→ **What is expected**:
Only lines that contain the word "alert" are to be returned from the data below.
━━ Source data
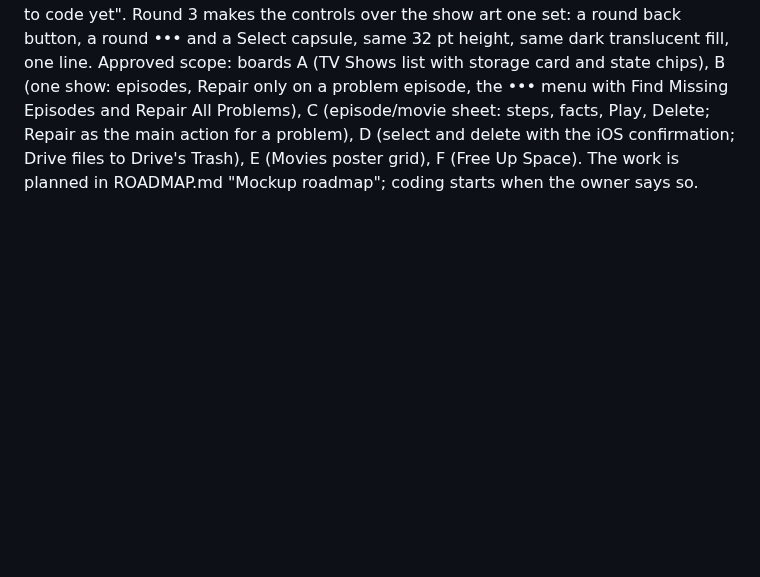
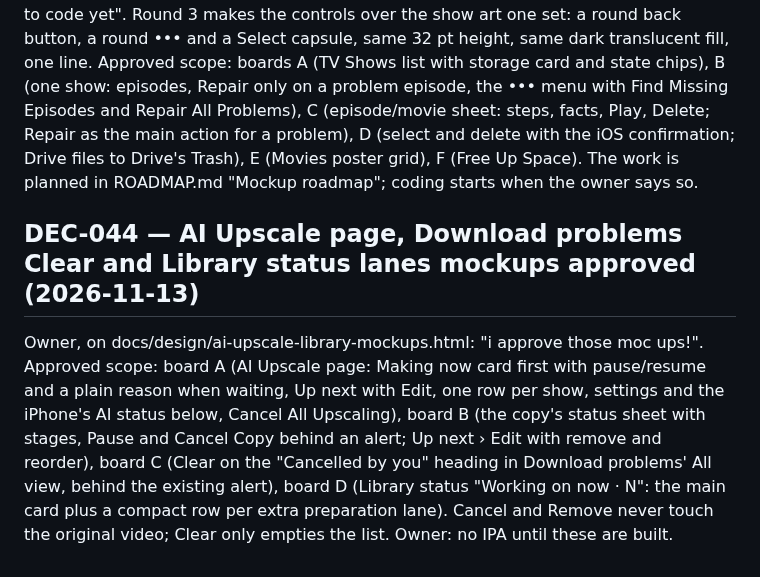
Before and after one commit to onlykappa/Kodi-Ios, a Markdown page: docs/DECISIONS.md, the part around the change. Rendered like a GitHub page; blank space fills up the shorter version.

Commit message:
DEC-044: AI Upscale, Download problems Clear and Library status lanes mockups approved [skip ci]
Co-Authored-By: Claude Opus 5.5 <noreply@anthropic.com>
Claude-Session: https://claude.ai/code/session_01Tm7LzjAQUNZsEszfgn4Gqg

```diff
--- a/docs/DECISIONS.md
+++ b/docs/DECISIONS.md
@@ -346,3 +346,13 @@ problem episode, the ••• menu with Find Missing Episodes and Repair All Pr
 facts, Play, Delete; Repair as the main action for a problem), D (select and delete with the iOS confirmation; Drive
 files to Drive's Trash), E (Movies poster grid), F (Free Up Space). The work is planned in ROADMAP.md "Mockup
 roadmap"; coding starts when the owner says so.
+
+## DEC-044 — AI Upscale page, Download problems Clear and Library status lanes mockups approved (2026-11-13)
+
+Owner, on docs/design/ai-upscale-library-mockups.html: "i approve those moc ups!". Approved scope: board A (AI Upscale
+page: Making now card first with pause/resume and a plain reason when waiting, Up next with Edit, one row per show,
+settings and the iPhone's AI status below, Cancel All Upscaling), board B (the copy's status sheet with stages, Pause
+and Cancel Copy behind an alert; Up next › Edit with remove and reorder), board C (Clear on the "Cancelled by you"
+heading in Download problems' All view, behind the existing alert), board D (Library status "Working on now · N": the
+main card plus a compact row per extra preparation lane). Cancel and Remove never touch the original video; Clear only
+empties the list. Owner: no IPA until these are built.
```
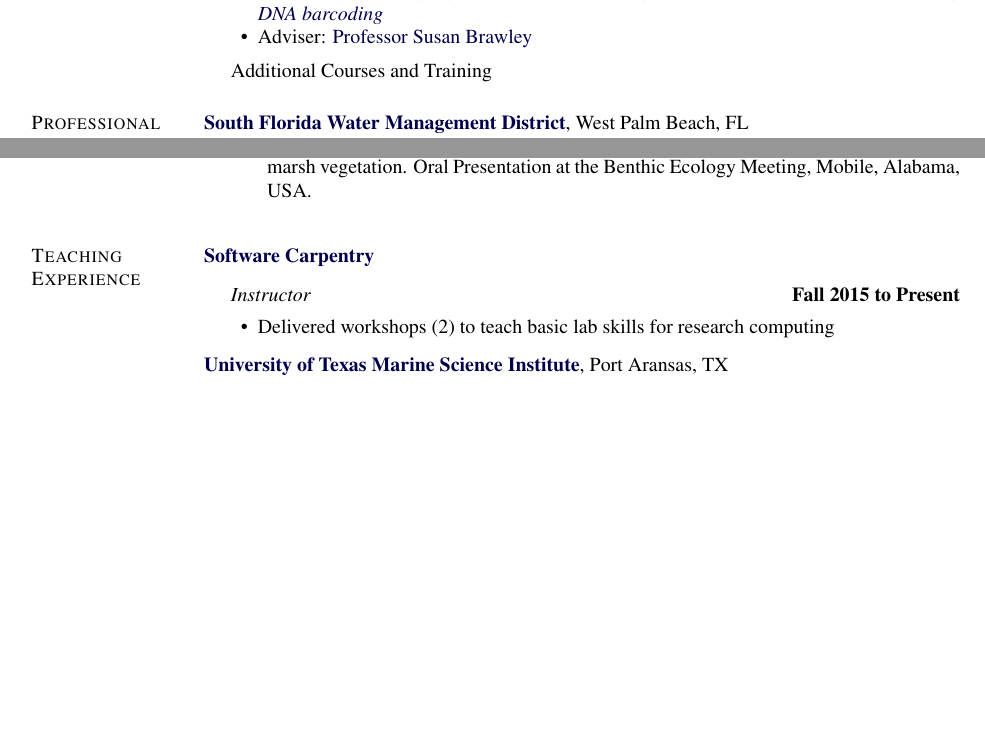
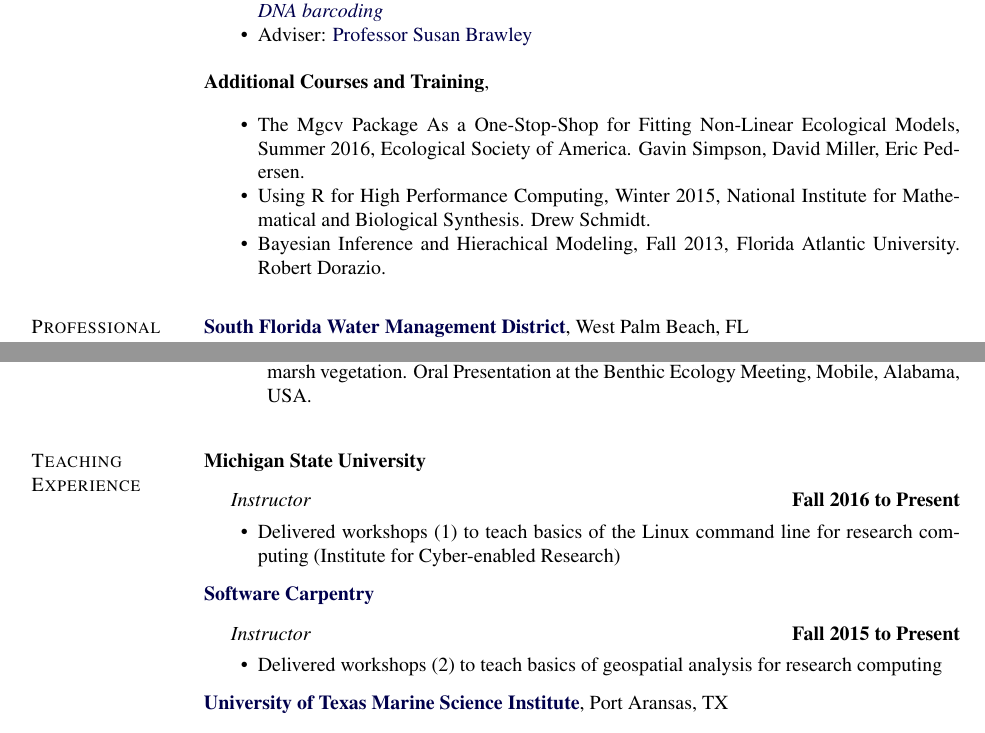
Before and after one commit to jsta/jsta.github.io, a LaTeX CV (cv.tex): two parts of pages 1 and 3 of 4, joined at a grey line, cut so that both start at the same text, the shorter picture padded with empty space. Compiled offline with pdfLaTeX.

Commit message:
make additional training show, update

```diff
--- a/cv.tex
+++ b/cv.tex
@@ -436,8 +436,19 @@
 
 \end{outerlist}
 
+\vspace{1em}
+\href{}{\textbf{Additional Courses and Training}},
+
 \begin{outerlist}
-\item[] Additional Courses and Training
+
+\item[]
+        \begin{innerlist}
+        \item The Mgcv Package As a One-Stop-Shop for Fitting Non-Linear Ecological Models, Summer 2016, Ecological Society of America. Gavin Simpson, David Miller, Eric Pedersen.
+        \item Using R for High Performance Computing, Winter 2015, National Institute for Mathematical and Biological Synthesis. Drew Schmidt.
+        \item Bayesian Inference and Hierachical Modeling, Fall 2013, Florida Atlantic University. Robert Dorazio.
+
+        \end{innerlist}
+
 \end{outerlist}
 
 % \section{Submitted Journal Publications}
@@ -546,20 +557,33 @@
 
 \section{Teaching Experience}
 
+\href{}{\textbf{Michigan State University}}
+\begin{outerlist}
+
+\item[] \textit{Instructor}
+    \hfill \textbf{Fall 2016 to Present}
+    \begin{innerlist}
+        \item Delivered workshops (1) to teach basics of the Linux command line for research computing (Institute for Cyber-enabled Research)
+    \end{innerlist}
+
+\end{outerlist}
+
+\halfblankline
+
 \href{http://software-carpentry.org/}{\textbf{Software Carpentry}}
 \begin{outerlist}
 
 \item[] \textit{Instructor}
     \hfill \textbf{Fall 2015 to Present}
     \begin{innerlist}
-        \item Delivered workshops (2) to teach basic lab skills for research computing
+        \item Delivered workshops (2) to teach basics of geospatial analysis for research computing
     \end{innerlist}
 
 \end{outerlist}
 
 \halfblankline
 
-\href{http://www.osu.edu/}{\textbf{University of Texas Marine Science Institute}},
+\href{http://www.utmsi.edu/}{\textbf{University of Texas Marine Science Institute}},
 Port Aransas, TX
 \begin{outerlist}
 
```
Also changed, not shown: cv.tex (5 more changed lines).
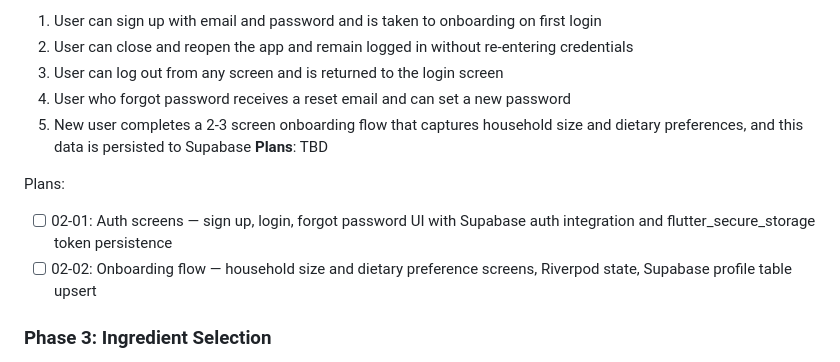
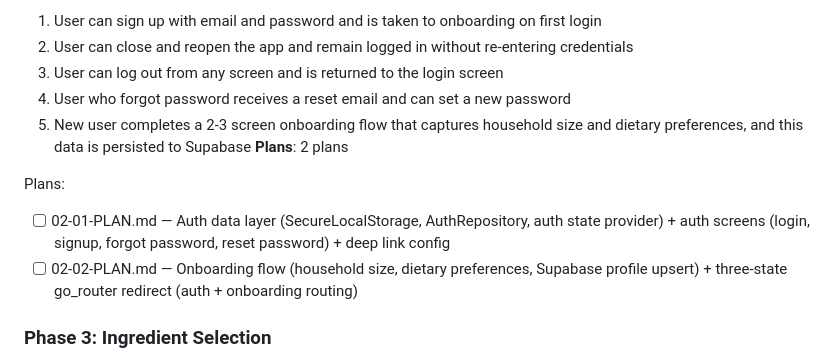
Before and after one commit to unbeqem/MealMate, a Markdown page: .planning/ROADMAP.md, the part around the change. GitHub-like rendering.

Commit message:
docs(02): create phase plan for authentication and onboarding

```diff
--- a/.planning/ROADMAP.md
+++ b/.planning/ROADMAP.md
@@ -53,11 +53,11 @@ Plans:
   3. User can log out from any screen and is returned to the login screen
   4. User who forgot password receives a reset email and can set a new password
   5. New user completes a 2-3 screen onboarding flow that captures household size and dietary preferences, and this data is persisted to Supabase
-**Plans**: TBD
+**Plans**: 2 plans
 
 Plans:
-- [ ] 02-01: Auth screens — sign up, login, forgot password UI with Supabase auth integration and flutter_secure_storage token persistence
-- [ ] 02-02: Onboarding flow — household size and dietary preference screens, Riverpod state, Supabase profile table upsert
+- [ ] 02-01-PLAN.md — Auth data layer (SecureLocalStorage, AuthRepository, auth state provider) + auth screens (login, signup, forgot password, reset password) + deep link config
+- [ ] 02-02-PLAN.md — Onboarding flow (household size, dietary preferences, Supabase profile upsert) + three-state go_router redirect (auth + onboarding routing)
 
 ### Phase 3: Ingredient Selection
 **Goal**: Users can find any ingredient they want to cook with — by searching, browsing categories, or filtering by dietary restriction — and build a personal favorites list for quick reuse.
```
Also changed, not shown: 2 other files.
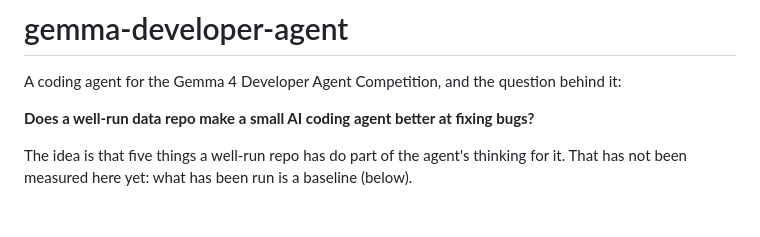
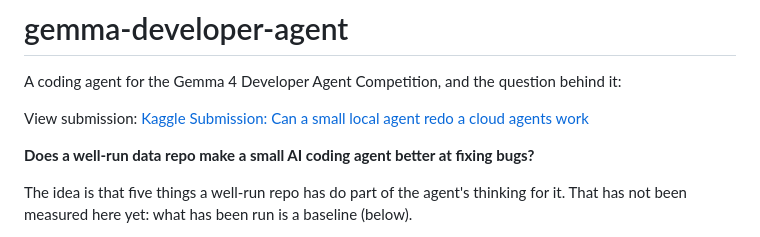
Before and after one commit to healthtransformationlab/gemma-developer-agent, a Markdown page: README.md, the part around the change. Rendered like a GitHub page; blank space fills up the shorter version.

Commit message:
Add Kaggle submission link to README
Added a link to the Kaggle submission for the Gemma 4 Developer Agent Competition.

```diff
--- a/README.md
+++ b/README.md
@@ -1,6 +1,8 @@
 # gemma-developer-agent
 
 A coding agent for the Gemma 4 Developer Agent Competition, and the question behind it:
+
+View submission: [Kaggle Submission: Can a small local agent redo a cloud agents work](https://kaggle.com/competitions/gemma-4-developer-agent-paper/writeups/can-a-small-local-agent-redo-a-cloud-agents-work)
 
 **Does a well-run data repo make a small AI coding agent better at fixing bugs?**
 
```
━━━━
→ **Exercise response**:
+and Cancel Copy behind an alert; Up next › Edit with remove and reorder), board C (Clear on the "Cancelled by you"
+heading in Download problems' All view, behind the existing alert), board D (Library status "Working on now · N": the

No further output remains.